Exercise goal →
What is needed is an exact copy of every entry below, minus the images.

Extracted information →
━━━━━━
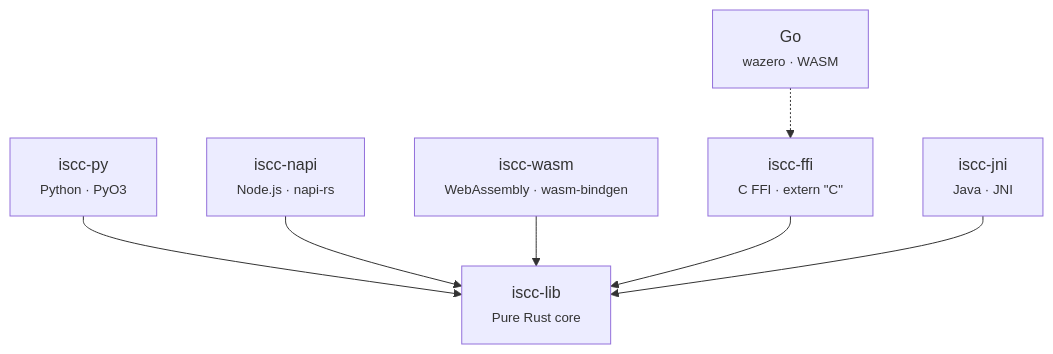
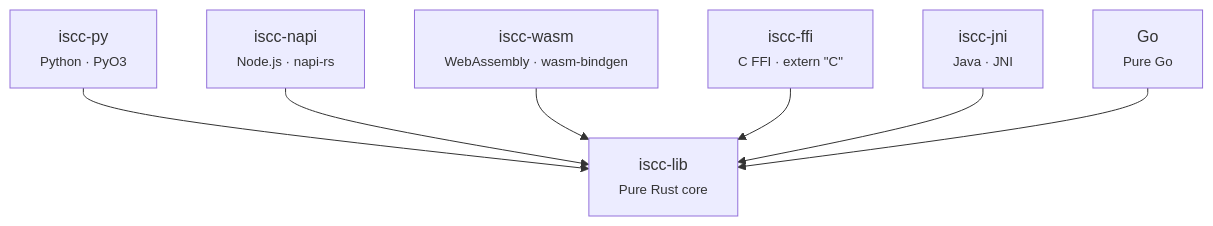
One commit to iscc/iscc-lib changed the diagram in docs/architecture.md. Above: the diagram before and after it, drawn with Mermaid. The commit also changed other lines of this file and 3 other files, not shown here.

First line of the commit message:
cid(advance): remove stale wazero/WASM references from docs

````diff
--- a/docs/architecture.md
+++ b/docs/architecture.md
@@ -19,9 +19,9 @@
 ```mermaid
 graph TD
     PY["iscc-py<br/><small>Python · PyO3</small>"] --> CORE["iscc-lib<br/><small>Pure Rust core</small>"]
     NAPI["iscc-napi<br/><small>Node.js · napi-rs</small>"] --> CORE
     WASM["iscc-wasm<br/><small>WebAssembly · wasm-bindgen</small>"] --> CORE
     FFI["iscc-ffi<br/><small>C FFI · extern &quot;C&quot;</small>"] --> CORE
     JNI["iscc-jni<br/><small>Java · JNI</small>"] --> CORE
-    GO["Go<br/><small>wazero · WASM</small>"] -.-> FFI
+    GO["Go<br/><small>Pure Go</small>"] --> CORE
 ```
````
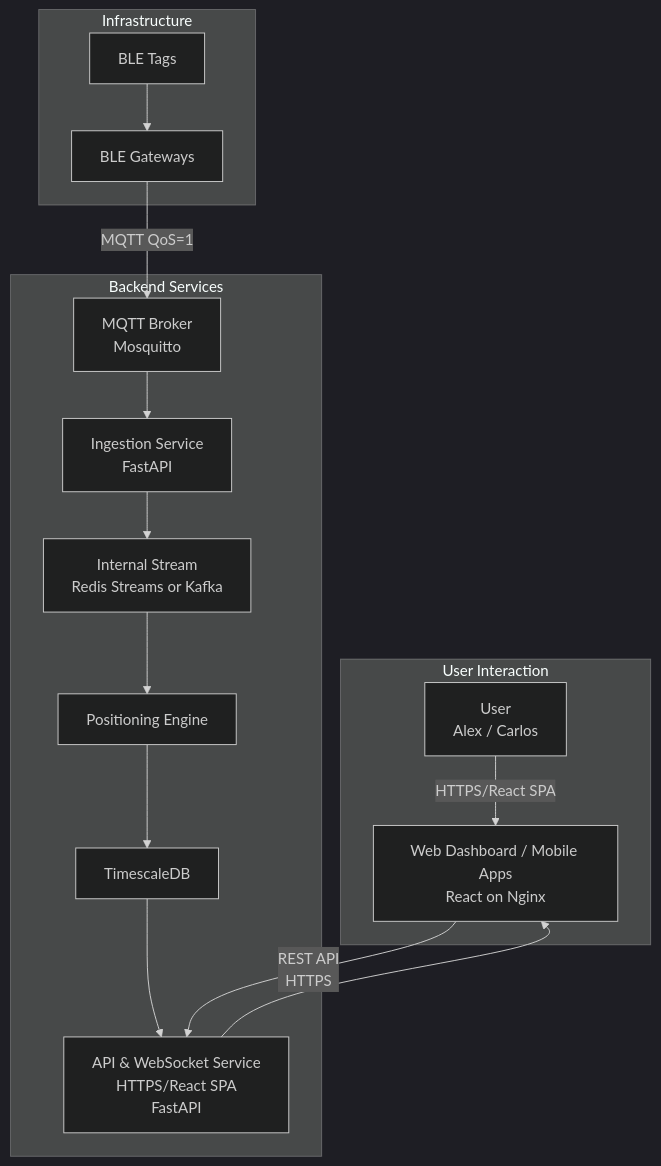
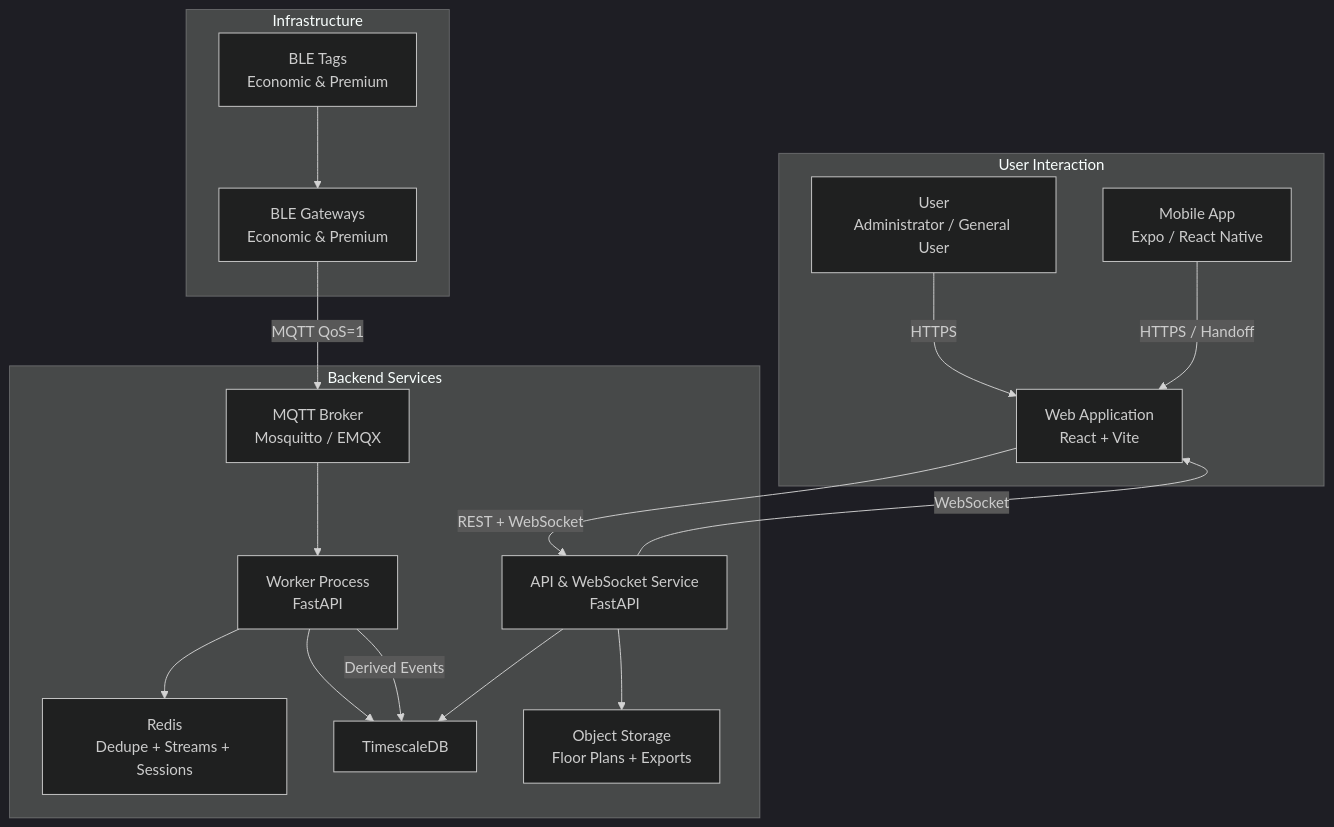
The first of 9 diagrams in docs/system-design.md (TaguiaIps/rtls-project), drawn with Mermaid (dark theme) before and after one commit. The commit also changed other lines of this file and 23 other files, not shown here.

````diff
--- a/docs/system-design.md
+++ b/docs/system-design.md
@@ -21,33 +21,35 @@
 ```mermaid
 graph TD
     subgraph User Interaction
-        User[User<br>Alex / Carlos]
-        Dashboard[Web Dashboard / Mobile Apps<br>React on Nginx]
+        User[User<br>Administrator / General User]
+        Web[Web Application<br>React + Vite]
+        Mobile[Mobile App<br>Expo / React Native]
     end
 
     subgraph Infrastructure
-        Tags[BLE Tags]
-        Gateways[BLE Gateways]
+        Tags[BLE Tags<br>Economic & Premium]
+        Gateways[BLE Gateways<br>Economic & Premium]
     end
 
     subgraph Backend Services
-        API[API & WebSocket Service<br>HTTPS/React SPA<br>FastAPI]
-        MQTTBroker[MQTT Broker<br>Mosquitto]
-        Ingest[Ingestion Service<br>FastAPI]
-        Stream[Internal Stream<br>Redis Streams or Kafka]
-        Positioning[Positioning Engine]
+        API[API & WebSocket Service<br>FastAPI]
+        MQTTBroker[MQTT Broker<br>Mosquitto / EMQX]
+        Worker[Worker Process<br>FastAPI]
+        Redis[Redis<br>Dedupe + Streams + Sessions]
         Timescale[TimescaleDB]
+        ObjectStore[Object Storage<br>Floor Plans + Exports]
     end
 
-    User -->|HTTPS/React SPA| Dashboard
-    Dashboard -->|REST API<br>HTTPS| API
+    User -->|HTTPS| Web
+    Mobile -->|HTTPS / Handoff| Web
+    Web -->|REST + WebSocket| API
     Tags --> Gateways
-
     Gateways -->|MQTT QoS=1| MQTTBroker
-    MQTTBroker --> Ingest
-    Ingest --> Stream
-    Stream --> Positioning
-    Positioning --> Timescale
-    Timescale --> API
-    API --> Dashboard
+    MQTTBroker --> Worker
+    Worker --> Redis
+    Worker --> Timescale
+    Worker -->|Derived Events| Timescale
+    API --> Timescale
+    API --> ObjectStore
+    API -->|WebSocket| Web
 ```
````
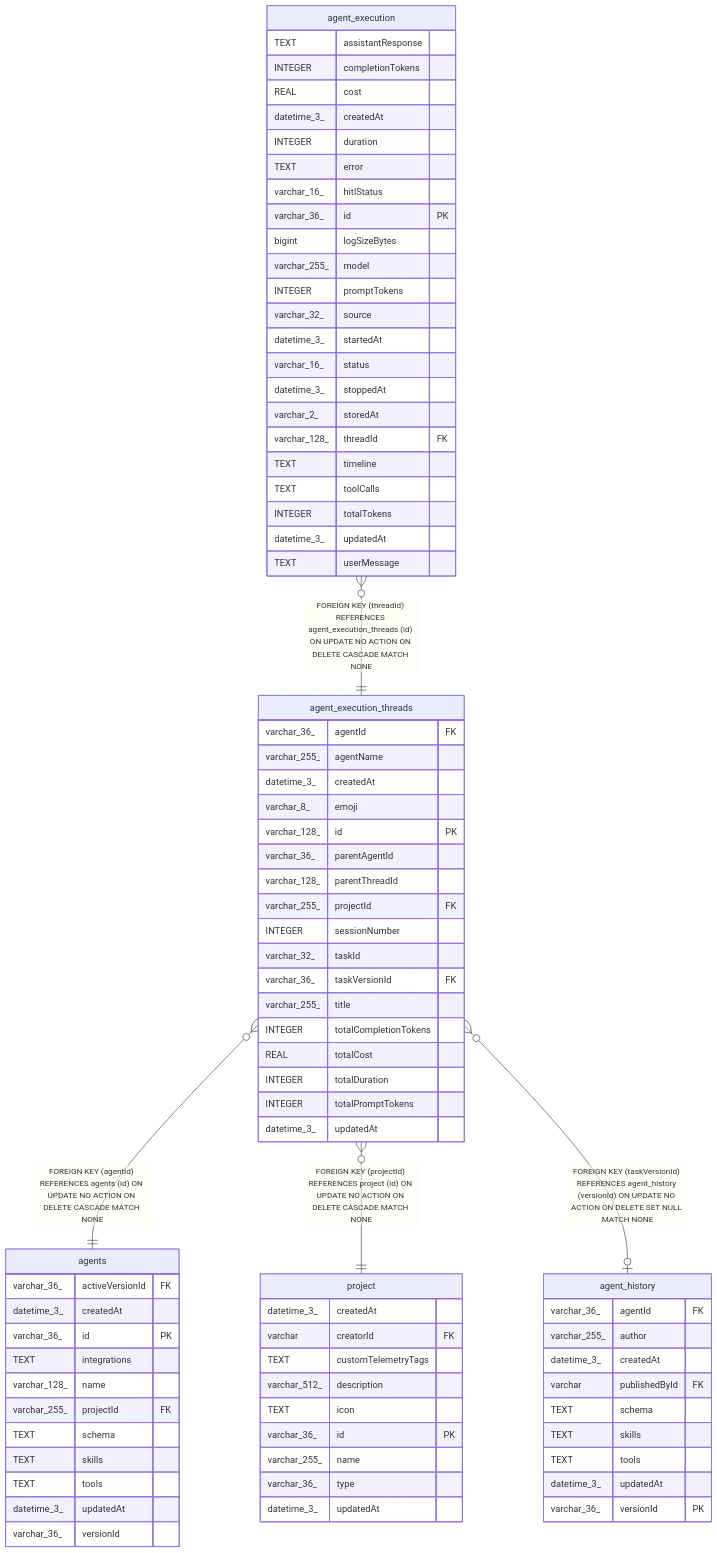
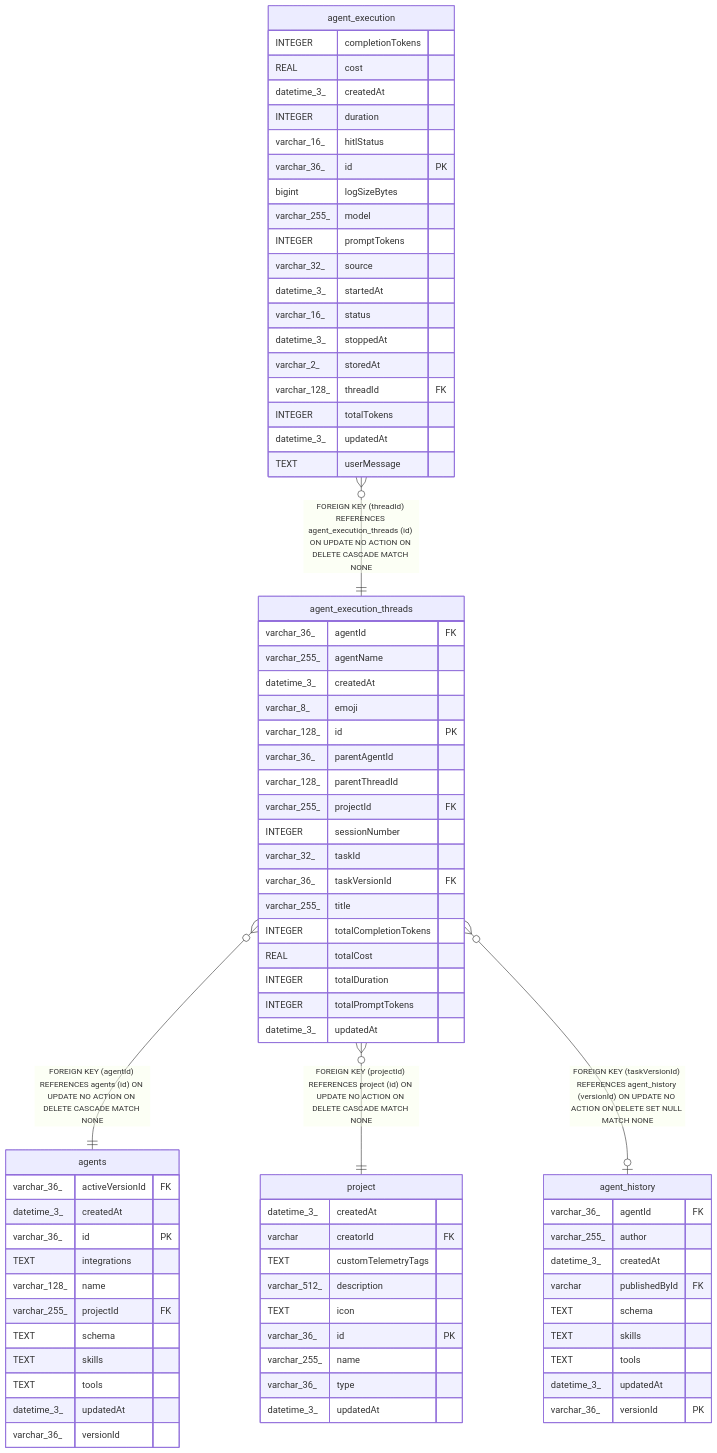
The diagram in docs/generated/sqlite-schema/agent_execution_threads.md (mayankjain1815-commits/n8n), drawn with Mermaid before and after one commit. The commit also changed 30 other files, not shown here.

```diff
--- a/docs/generated/sqlite-schema/agent_execution_threads.md
+++ b/docs/generated/sqlite-schema/agent_execution_threads.md
@@ -95,12 +95,10 @@
   varchar_36_ versionId
 }
 "agent_execution" {
-  TEXT assistantResponse
   INTEGER completionTokens
   REAL cost
   datetime_3_ createdAt
   INTEGER duration
-  TEXT error
   varchar_16_ hitlStatus
   varchar_36_ id PK
   bigint logSizeBytes
@@ -112,8 +110,6 @@
   datetime_3_ stoppedAt
   varchar_2_ storedAt
   varchar_128_ threadId FK
-  TEXT timeline
-  TEXT toolCalls
   INTEGER totalTokens
   datetime_3_ updatedAt
   TEXT userMessage
```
━━━━━━
Reply →
One commit to iscc/iscc-lib changed the diagram in docs/architecture.md. Above: the diagram before and after it, drawn with Mermaid. The commit also changed other lines of this file and 3 other files, not shown here.

First line of the commit message:
cid(advance): remove stale wazero/WASM references from docs

````diff
--- a/docs/architecture.md
+++ b/docs/architecture.md
@@ -19,9 +19,9 @@
 ```mermaid
 graph TD
     PY["iscc-py<br/><small>Python · PyO3</small>"] --> CORE["iscc-lib<br/><small>Pure Rust core</small>"]
     NAPI["iscc-napi<br/><small>Node.js · napi-rs</small>"] --> CORE
     WASM["iscc-wasm<br/><small>WebAssembly · wasm-bindgen</small>"] --> CORE
     FFI["iscc-ffi<br/><small>C FFI · extern &quot;C&quot;</small>"] --> CORE
     JNI["iscc-jni<br/><small>Java · JNI</small>"] --> CORE
-    GO["Go<br/><small>wazero · WASM</small>"] -.-> FFI
+    GO["Go<br/><small>Pure Go</small>"] --> CORE
 ```
````
The first of 9 diagrams in docs/system-design.md (TaguiaIps/rtls-project), drawn with Mermaid (dark theme) before and after one commit. The commit also changed other lines of this file and 23 other files, not shown here.

````diff
--- a/docs/system-design.md
+++ b/docs/system-design.md
@@ -21,33 +21,35 @@
 ```mermaid
 graph TD
     subgraph User Interaction
-        User[User<br>Alex / Carlos]
-        Dashboard[Web Dashboard / Mobile Apps<br>React on Nginx]
+        User[User<br>Administrator / General User]
+        Web[Web Application<br>React + Vite]
+        Mobile[Mobile App<br>Expo / React Native]
     end
 
     subgraph Infrastructure
-        Tags[BLE Tags]
-        Gateways[BLE Gateways]
+        Tags[BLE Tags<br>Economic & Premium]
+        Gateways[BLE Gateways<br>Economic & Premium]
     end
 
     subgraph Backend Services
-        API[API & WebSocket Service<br>HTTPS/React SPA<br>FastAPI]
-        MQTTBroker[MQTT Broker<br>Mosquitto]
-        Ingest[Ingestion Service<br>FastAPI]
-        Stream[Internal Stream<br>Redis Streams or Kafka]
-        Positioning[Positioning Engine]
+        API[API & WebSocket Service<br>FastAPI]
+        MQTTBroker[MQTT Broker<br>Mosquitto / EMQX]
+        Worker[Worker Process<br>FastAPI]
+        Redis[Redis<br>Dedupe + Streams + Sessions]
         Timescale[TimescaleDB]
+        ObjectStore[Object Storage<br>Floor Plans + Exports]
     end
 
-    User -->|HTTPS/React SPA| Dashboard
-    Dashboard -->|REST API<br>HTTPS| API
+    User -->|HTTPS| Web
+    Mobile -->|HTTPS / Handoff| Web
+    Web -->|REST + WebSocket| API
     Tags --> Gateways
-
     Gateways -->|MQTT QoS=1| MQTTBroker
-    MQTTBroker --> Ingest
-    Ingest --> Stream
-    Stream --> Positioning
-    Positioning --> Timescale
-    Timescale --> API
-    API --> Dashboard
+    MQTTBroker --> Worker
+    Worker --> Redis
+    Worker --> Timescale
+    Worker -->|Derived Events| Timescale
+    API --> Timescale
+    API --> ObjectStore
+    API -->|WebSocket| Web
 ```
````
The diagram in docs/generated/sqlite-schema/agent_execution_threads.md (mayankjain1815-commits/n8n), drawn with Mermaid before and after one commit. The commit also changed 30 other files, not shown here.

```diff
--- a/docs/generated/sqlite-schema/agent_execution_threads.md
+++ b/docs/generated/sqlite-schema/agent_execution_threads.md
@@ -95,12 +95,10 @@
   varchar_36_ versionId
 }
 "agent_execution" {
-  TEXT assistantResponse
   INTEGER completionTokens
   REAL cost
   datetime_3_ createdAt
   INTEGER duration
-  TEXT error
   varchar_16_ hitlStatus
   varchar_36_ id PK
   bigint logSizeBytes
@@ -112,8 +110,6 @@
   datetime_3_ stoppedAt
   varchar_2_ storedAt
   varchar_128_ threadId FK
-  TEXT timeline
-  TEXT toolCalls
   INTEGER totalTokens
   datetime_3_ updatedAt
   TEXT userMessage
```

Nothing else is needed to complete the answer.